- What to produce -
Find the lines below that include the word "Capomulin" and report how many there are, with no other text.

(Structured diff data)
*** Begin section ***
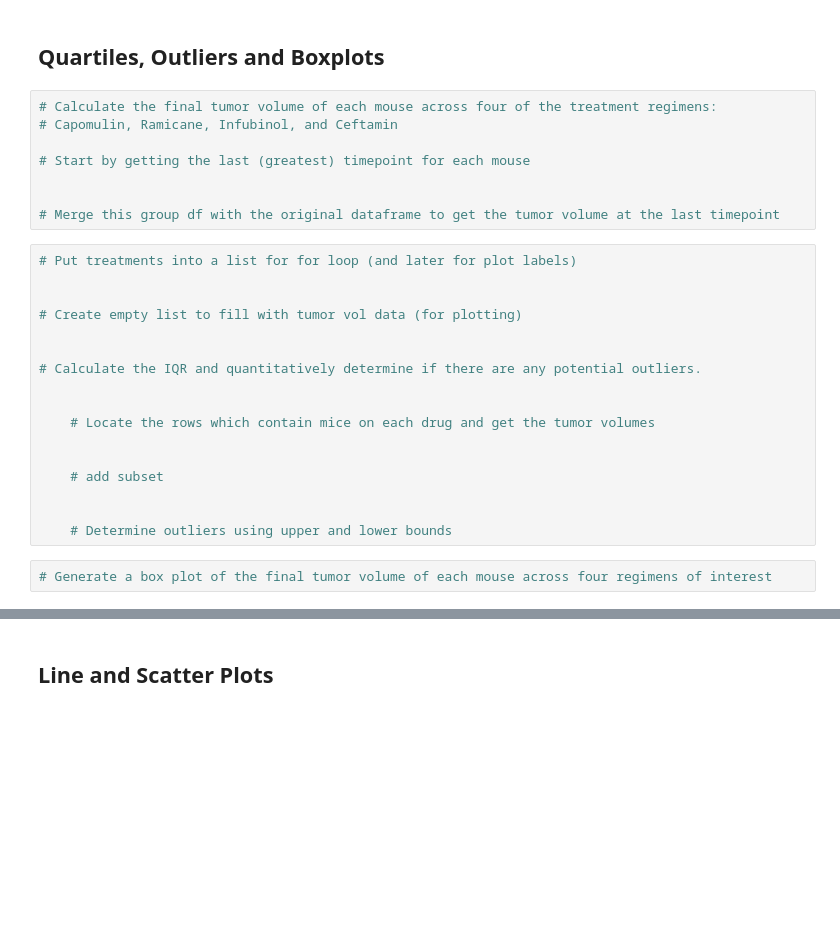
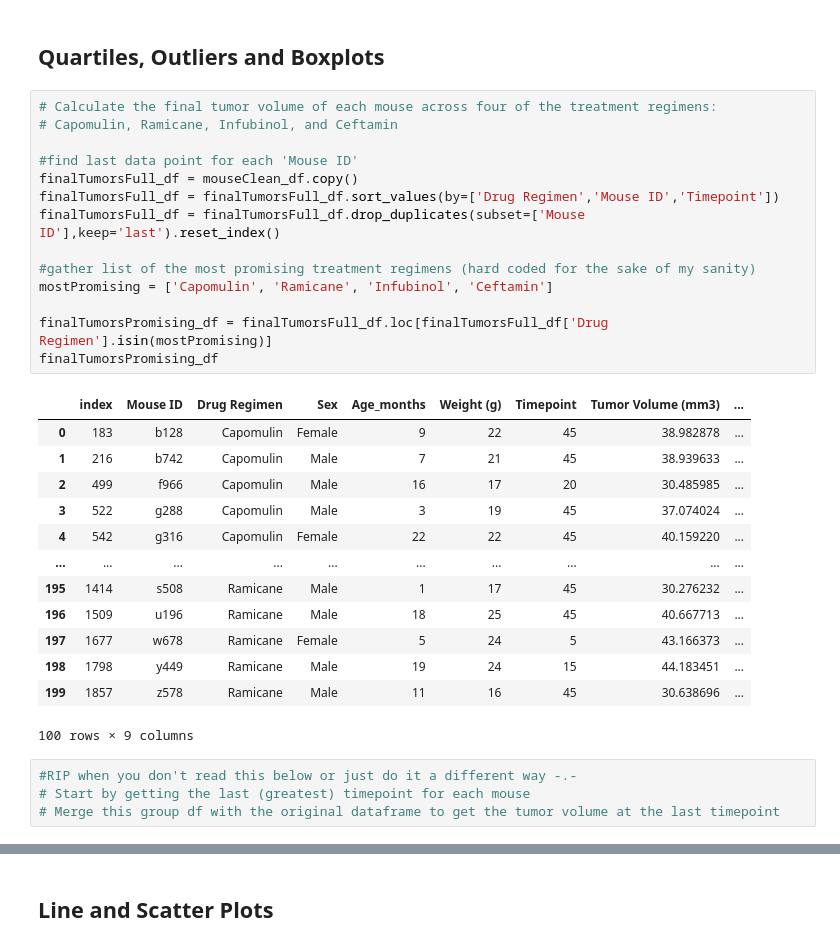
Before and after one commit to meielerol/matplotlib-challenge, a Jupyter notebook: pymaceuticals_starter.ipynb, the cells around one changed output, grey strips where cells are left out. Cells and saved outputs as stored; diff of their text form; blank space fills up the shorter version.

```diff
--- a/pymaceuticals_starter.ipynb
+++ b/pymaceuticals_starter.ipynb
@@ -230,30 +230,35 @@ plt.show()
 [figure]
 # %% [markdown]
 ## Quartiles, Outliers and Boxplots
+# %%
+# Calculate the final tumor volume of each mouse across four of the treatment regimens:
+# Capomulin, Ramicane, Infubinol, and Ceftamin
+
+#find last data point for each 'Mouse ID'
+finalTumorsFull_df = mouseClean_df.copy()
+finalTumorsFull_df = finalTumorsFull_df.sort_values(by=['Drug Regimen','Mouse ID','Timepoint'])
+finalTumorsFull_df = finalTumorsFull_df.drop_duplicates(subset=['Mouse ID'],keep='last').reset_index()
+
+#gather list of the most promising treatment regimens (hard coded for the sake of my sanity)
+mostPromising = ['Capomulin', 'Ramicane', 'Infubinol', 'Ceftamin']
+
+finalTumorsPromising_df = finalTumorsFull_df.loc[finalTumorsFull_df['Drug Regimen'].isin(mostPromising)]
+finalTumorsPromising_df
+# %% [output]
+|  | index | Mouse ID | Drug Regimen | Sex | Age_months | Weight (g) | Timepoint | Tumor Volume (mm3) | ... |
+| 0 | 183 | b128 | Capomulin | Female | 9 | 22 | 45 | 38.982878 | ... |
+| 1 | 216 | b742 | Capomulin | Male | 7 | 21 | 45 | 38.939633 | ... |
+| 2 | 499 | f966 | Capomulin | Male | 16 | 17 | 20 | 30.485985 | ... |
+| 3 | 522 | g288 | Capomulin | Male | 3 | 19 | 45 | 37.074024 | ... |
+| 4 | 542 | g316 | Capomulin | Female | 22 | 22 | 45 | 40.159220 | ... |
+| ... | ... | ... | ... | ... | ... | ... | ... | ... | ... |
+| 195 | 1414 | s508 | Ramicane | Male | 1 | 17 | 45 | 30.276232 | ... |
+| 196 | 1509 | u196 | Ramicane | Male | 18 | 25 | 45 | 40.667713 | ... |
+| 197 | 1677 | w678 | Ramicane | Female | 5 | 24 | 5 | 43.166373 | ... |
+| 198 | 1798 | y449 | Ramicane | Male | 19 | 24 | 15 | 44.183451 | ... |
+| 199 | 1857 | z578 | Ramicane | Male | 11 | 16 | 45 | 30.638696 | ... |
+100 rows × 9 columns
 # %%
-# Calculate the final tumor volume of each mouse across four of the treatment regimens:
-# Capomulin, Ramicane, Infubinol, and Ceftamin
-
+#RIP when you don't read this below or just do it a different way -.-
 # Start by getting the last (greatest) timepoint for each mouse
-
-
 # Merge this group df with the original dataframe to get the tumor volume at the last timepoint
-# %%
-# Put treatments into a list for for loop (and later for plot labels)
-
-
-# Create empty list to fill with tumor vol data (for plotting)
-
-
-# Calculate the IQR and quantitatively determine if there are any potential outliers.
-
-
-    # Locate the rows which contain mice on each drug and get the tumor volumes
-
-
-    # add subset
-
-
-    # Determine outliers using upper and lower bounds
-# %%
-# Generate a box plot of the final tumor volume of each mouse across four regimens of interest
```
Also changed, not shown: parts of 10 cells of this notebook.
*** End section ***
*** Begin section ***
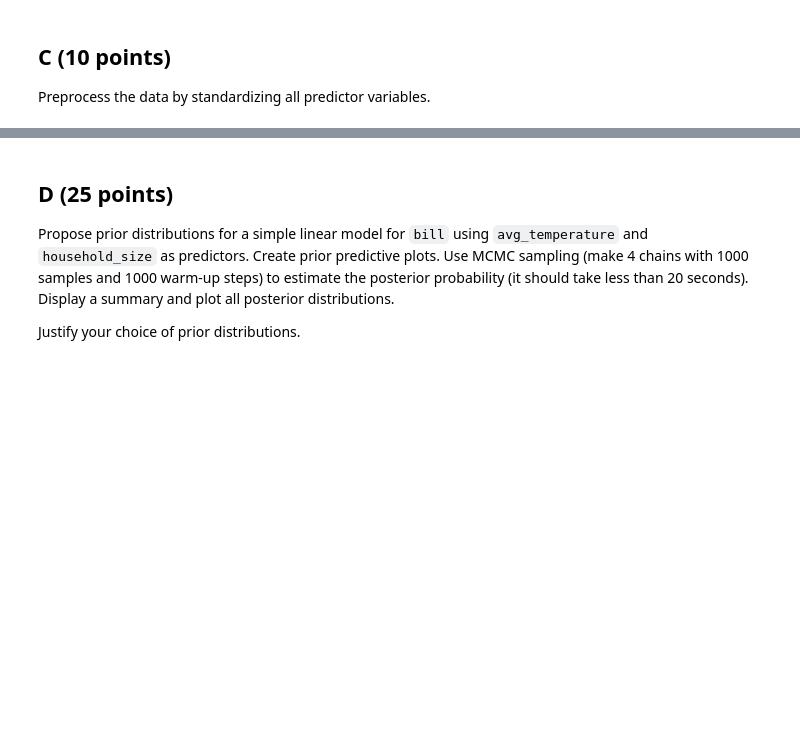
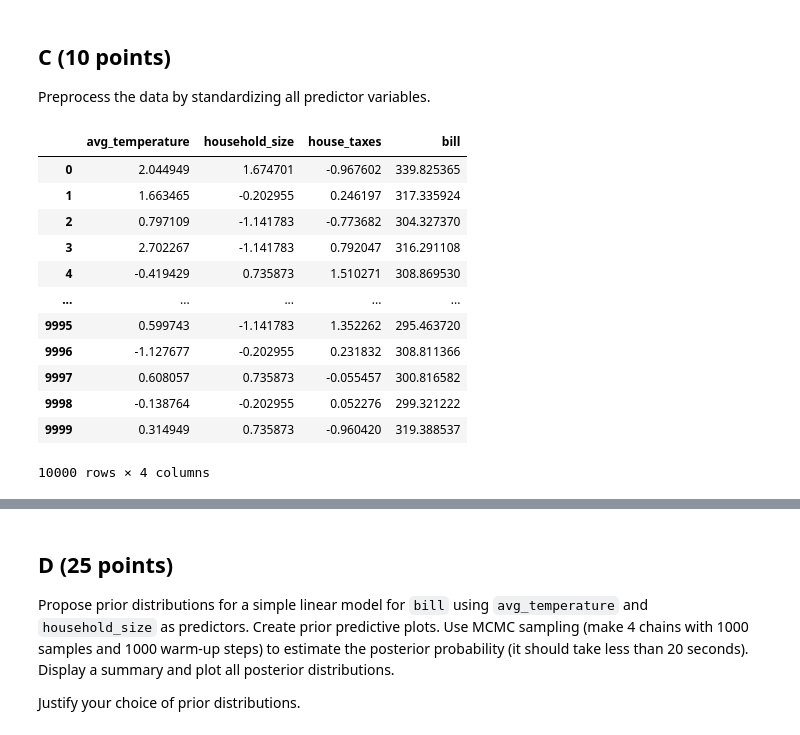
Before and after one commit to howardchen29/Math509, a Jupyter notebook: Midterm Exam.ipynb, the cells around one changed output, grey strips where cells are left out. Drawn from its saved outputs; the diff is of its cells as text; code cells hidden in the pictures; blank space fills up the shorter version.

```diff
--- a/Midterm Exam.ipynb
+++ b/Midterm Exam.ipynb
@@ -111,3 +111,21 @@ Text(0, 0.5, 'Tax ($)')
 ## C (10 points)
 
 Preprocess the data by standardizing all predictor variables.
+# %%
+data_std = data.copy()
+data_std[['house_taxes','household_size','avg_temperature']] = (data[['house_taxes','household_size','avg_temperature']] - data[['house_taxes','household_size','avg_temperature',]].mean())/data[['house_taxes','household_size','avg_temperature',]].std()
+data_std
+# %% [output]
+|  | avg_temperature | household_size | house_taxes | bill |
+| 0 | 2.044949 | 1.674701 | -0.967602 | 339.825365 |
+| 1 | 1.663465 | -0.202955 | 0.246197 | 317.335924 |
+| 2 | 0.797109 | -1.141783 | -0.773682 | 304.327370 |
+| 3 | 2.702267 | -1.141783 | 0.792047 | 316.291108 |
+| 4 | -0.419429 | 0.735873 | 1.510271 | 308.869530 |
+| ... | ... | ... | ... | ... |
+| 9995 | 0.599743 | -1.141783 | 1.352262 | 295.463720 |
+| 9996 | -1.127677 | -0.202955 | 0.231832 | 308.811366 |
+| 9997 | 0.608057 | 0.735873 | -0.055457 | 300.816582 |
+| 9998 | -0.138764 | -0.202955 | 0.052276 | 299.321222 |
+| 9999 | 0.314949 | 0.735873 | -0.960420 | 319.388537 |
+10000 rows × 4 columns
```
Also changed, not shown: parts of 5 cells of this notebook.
*** End section ***
*** Begin section ***
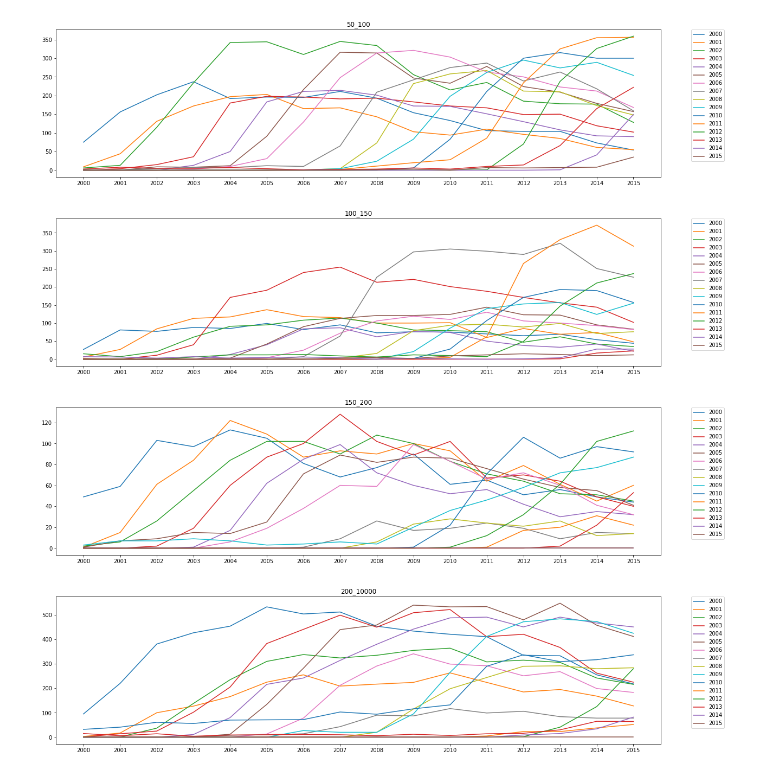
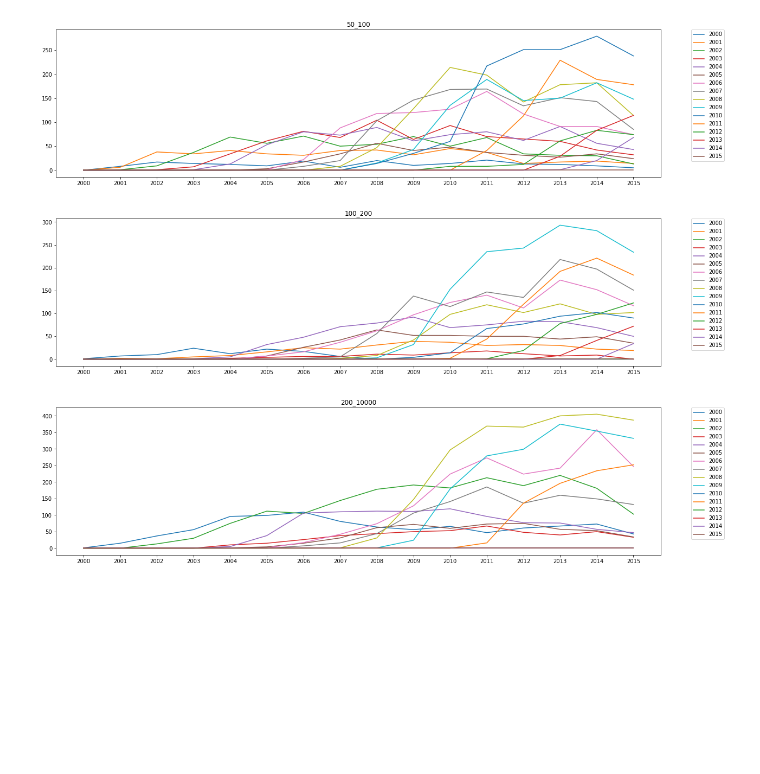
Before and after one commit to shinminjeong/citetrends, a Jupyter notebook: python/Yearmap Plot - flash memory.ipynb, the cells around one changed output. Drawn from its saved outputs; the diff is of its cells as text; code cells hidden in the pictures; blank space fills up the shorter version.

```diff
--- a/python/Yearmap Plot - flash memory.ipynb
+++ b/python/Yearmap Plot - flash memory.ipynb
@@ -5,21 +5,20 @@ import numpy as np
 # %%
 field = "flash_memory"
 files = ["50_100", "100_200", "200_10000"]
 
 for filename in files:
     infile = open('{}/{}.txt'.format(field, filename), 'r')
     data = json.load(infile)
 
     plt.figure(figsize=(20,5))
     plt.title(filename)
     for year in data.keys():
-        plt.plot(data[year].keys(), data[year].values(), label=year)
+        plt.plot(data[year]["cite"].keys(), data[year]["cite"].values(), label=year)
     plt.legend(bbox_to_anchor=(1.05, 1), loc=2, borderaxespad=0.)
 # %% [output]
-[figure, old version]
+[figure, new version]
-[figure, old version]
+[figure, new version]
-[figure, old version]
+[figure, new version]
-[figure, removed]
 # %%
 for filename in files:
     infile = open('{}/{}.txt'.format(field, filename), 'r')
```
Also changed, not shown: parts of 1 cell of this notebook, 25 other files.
*** End section ***
- Written answer -
8